Yes, hedge funds are extremely flexible vehicles and are used by investment managers to pursue strategies across many different asset classes, from the highly liquid to the highly illiquid. Hedge funds that trade illiquid assets often utilize “side pockets,” an accounting mechanism that segregates illiquid investments from each other and from the fund’s liquid securities. Side pockets are designed to treat investors equitably, by allocating the side-pocketed investment to investors on a pro rata basis on the day the investment is made. This mechanism prevents later investors from receiving a stake in illiquid investments that are difficult to value. Likewise, because withdrawals from side pockets are restricted, side pockets prevent withdrawing investors from depleting a fund’s liquid assets to the detriment of the remaining investors. It should be noted that although side pockets serve a constructive purpose, side pockets create opportunities for improper use and have received some negative attention for this reason.
Can a hedge fund advertise on the Internet?
Historically, hedge funds have been prohibited from conducting any public offering by Rule 502(c) of Regulation D, which prohibited all forms of general solicitation and advertising. However, the JOBS Act…
Does a hedge fund need to register with any regulator?

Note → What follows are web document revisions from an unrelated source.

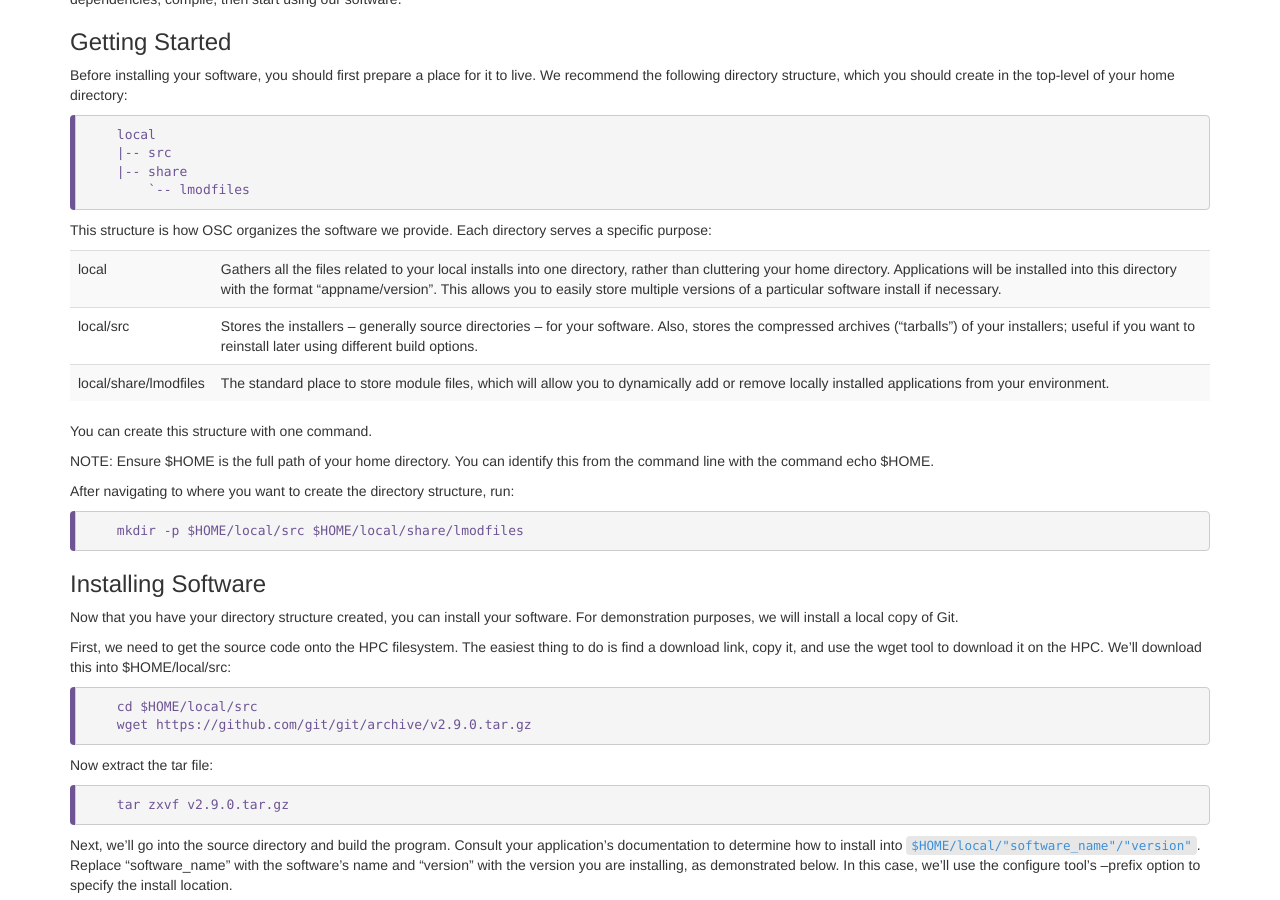
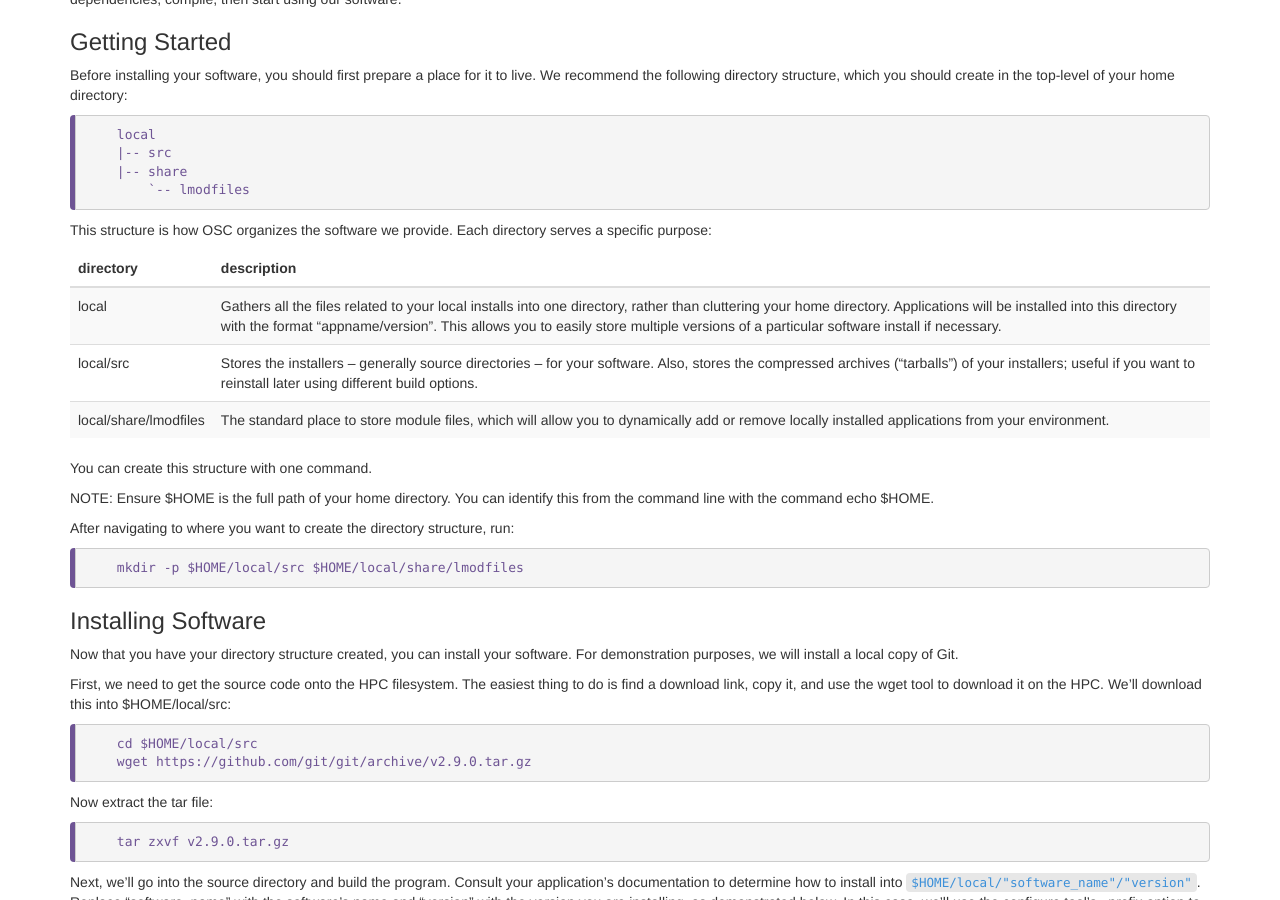
Before and after one commit to khill42/OSC_IntroHPC, a Jekyll site: the page built from _episodes/13-modules.md, in a window 1280 px wide and 900 px high, scrolled down 3892 px. Built offline with Jekyll 4.4.1, drawn with Linux system fonts in a browser that asks for light colours.

Commit message:
Update 13-modules.md

```diff
--- a/_episodes/13-modules.md
+++ b/_episodes/13-modules.md
@@ -295,6 +295,7 @@ Before installing your software, you should first prepare a place for it to live
 
 This structure is how OSC organizes the software we provide. Each directory serves a specific purpose:
 
+| directory | description |
 | --- | --- |
 |local  |Gathers all the files related to your local installs into one directory, rather than cluttering your home directory. Applications will be installed into this directory with the format "appname/version". This allows you to easily store multiple versions of a particular software install if necessary.|
 |local/src | Stores the installers -- generally source directories -- for your software. Also, stores the compressed archives ("tarballs") of your installers; useful if you want to reinstall later using different build options.|
```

Hedge fund managers are often regulated by the state in which the hedge fund manager conducts business or by the SEC, depending on the manager’s assets under management (known as…
What documents do I need to start a hedge fund?

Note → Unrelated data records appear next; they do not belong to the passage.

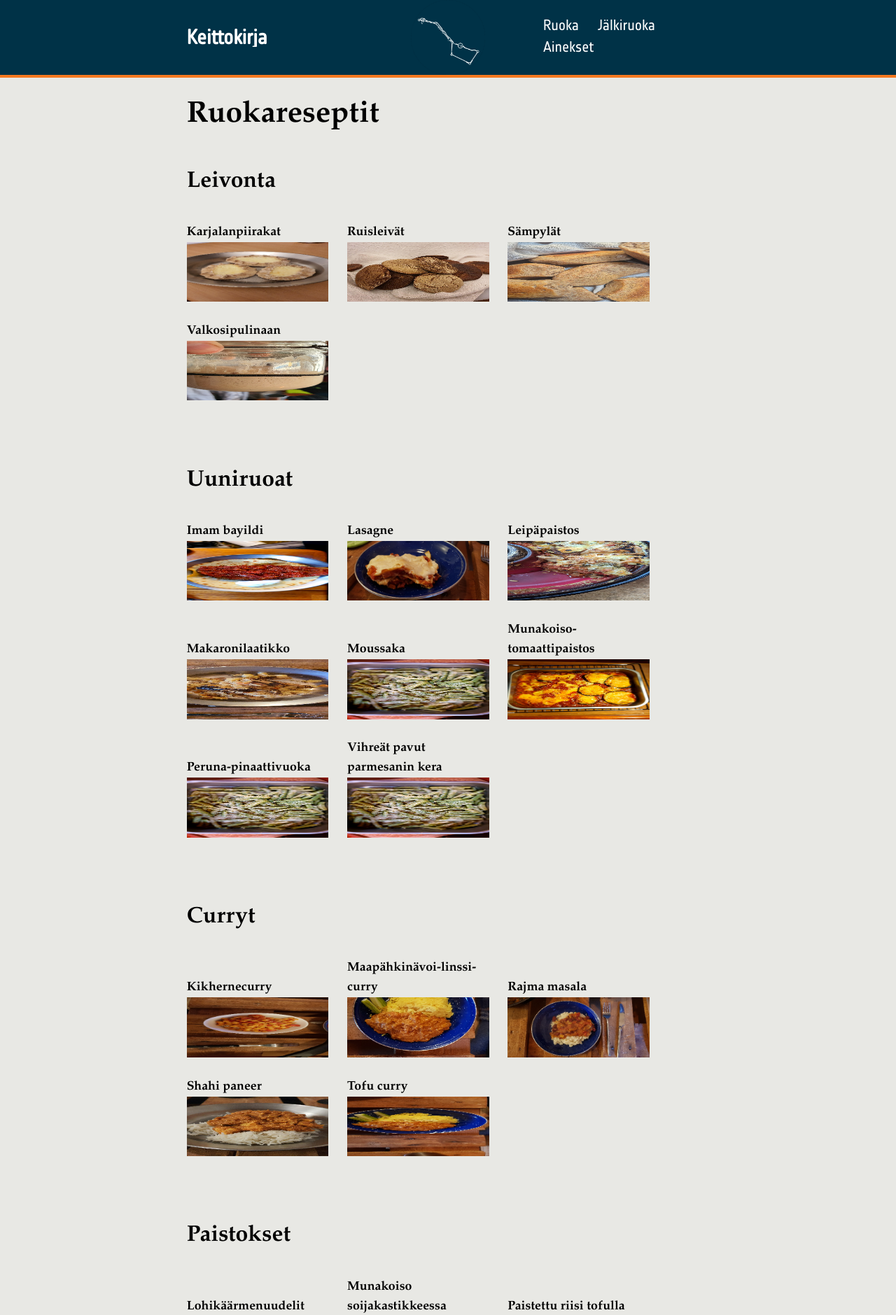
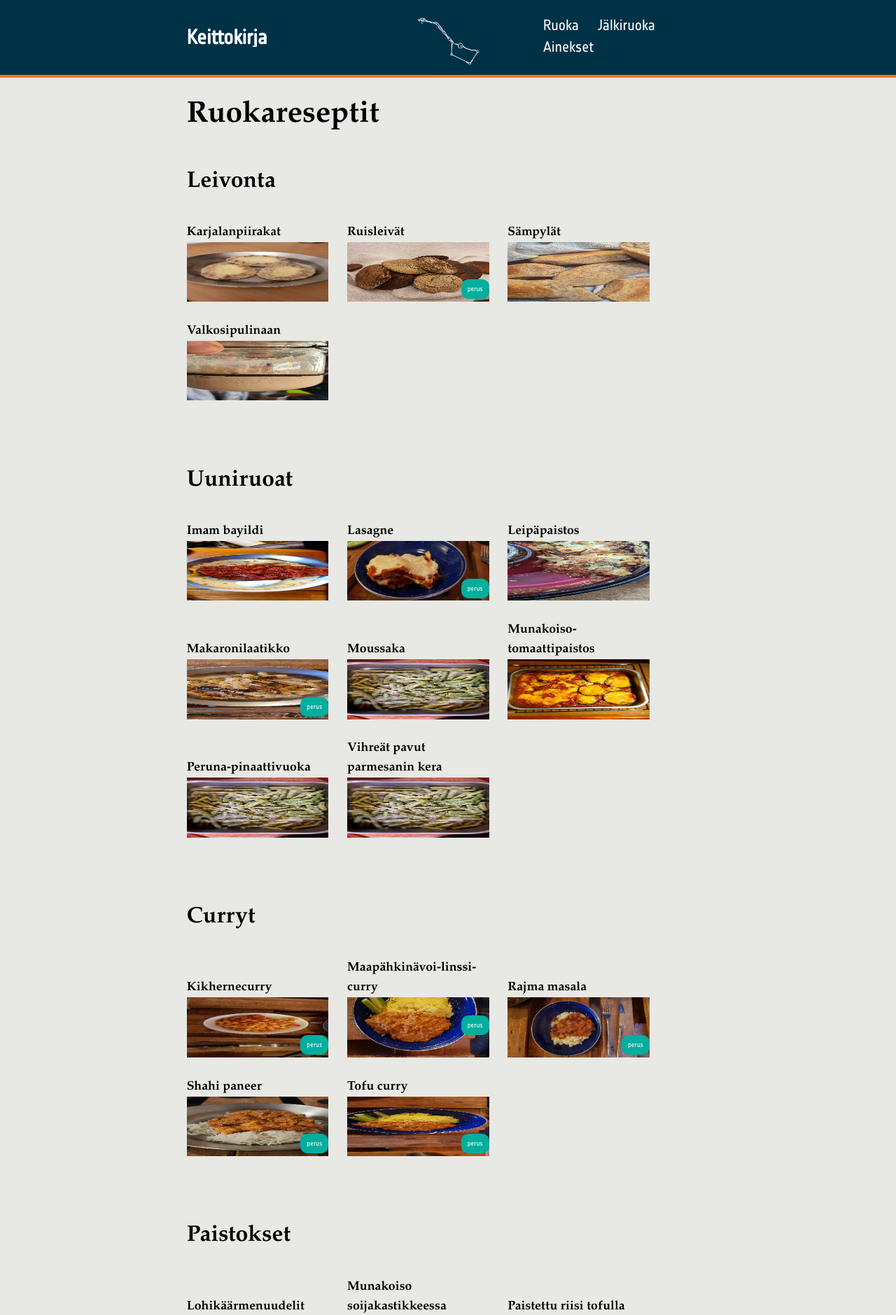
Before and after one commit to meri-imperiumi/cookbook, a Jekyll site: the page built from food/index.html, in a window 1280 px wide. Shown: the top 1879 px of the page at 70% size. Built offline with Jekyll 4.4.1, drawn with Linux system fonts in a browser that asks for light colours; some of the changed text lies outside the part shown.

Commit message:
Show tags for staples

```diff
--- a/_includes/recipe_card.html
+++ b/_includes/recipe_card.html
@@ -5,4 +5,12 @@
                     <img src="{{ recipe.cover }}" alt="{{ recipe.title }}">
                 {% endif %}
             </a>
+            <div class="tag-pills">
+                {% if recipe.tags contains 'staples' %}
+                <span>perus</span>
+                {% endif %}
+                {% if recipe.tags contains 'storm' %}
+                <span>myrsky</span>
+                {% endif %}
+            </div>
         </li>
--- a/style/default.css
+++ b/style/default.css
@@ -144,6 +144,7 @@ main ul.cards li {
     margin-right: 1em;
     margin-bottom: 1em;
     list-style: none;
+    position: relative;
 }
 main ul.cards li a {
     text-decoration: none;
@@ -194,6 +195,26 @@ body.recipe .task-list-item input {
 main table th, main table td {
     text-align: left;
 }
+main .tag-pills {
+    position: absolute;
+    bottom: -4ch;
+    right: 0px;
+}
+main .tag-pills > * {
+    display: inline-block;
+    width: 40px;
+    background-color: #00ae9d;
+    color: #ffffff;
+    font-family: NotesESA, -apple-system, BlinkMacSystemFont, "Segoe UI", Roboto, Oxygen-Sans, Ubuntu, Cantarell, "Helvetica Neue", Helvetica, Arial, sans-serif;
+    font-size: 10px;
+    text-align: center;
+    vertical-align: middle;
+    margin-left: 6px;
+    padding: 0px;
+    border-radius: 10px;
+    overflow: hidden;
+    text-transform: lowercase;
+}
 main hr {
     height: 80px;
     background-image: url('./boat.png');
```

Most hedge funds raise money through a private offering exemption under Regulation D of the Securities Act of 1933. Although Reg. D prohibits general advertising, fund managers do distribute certain…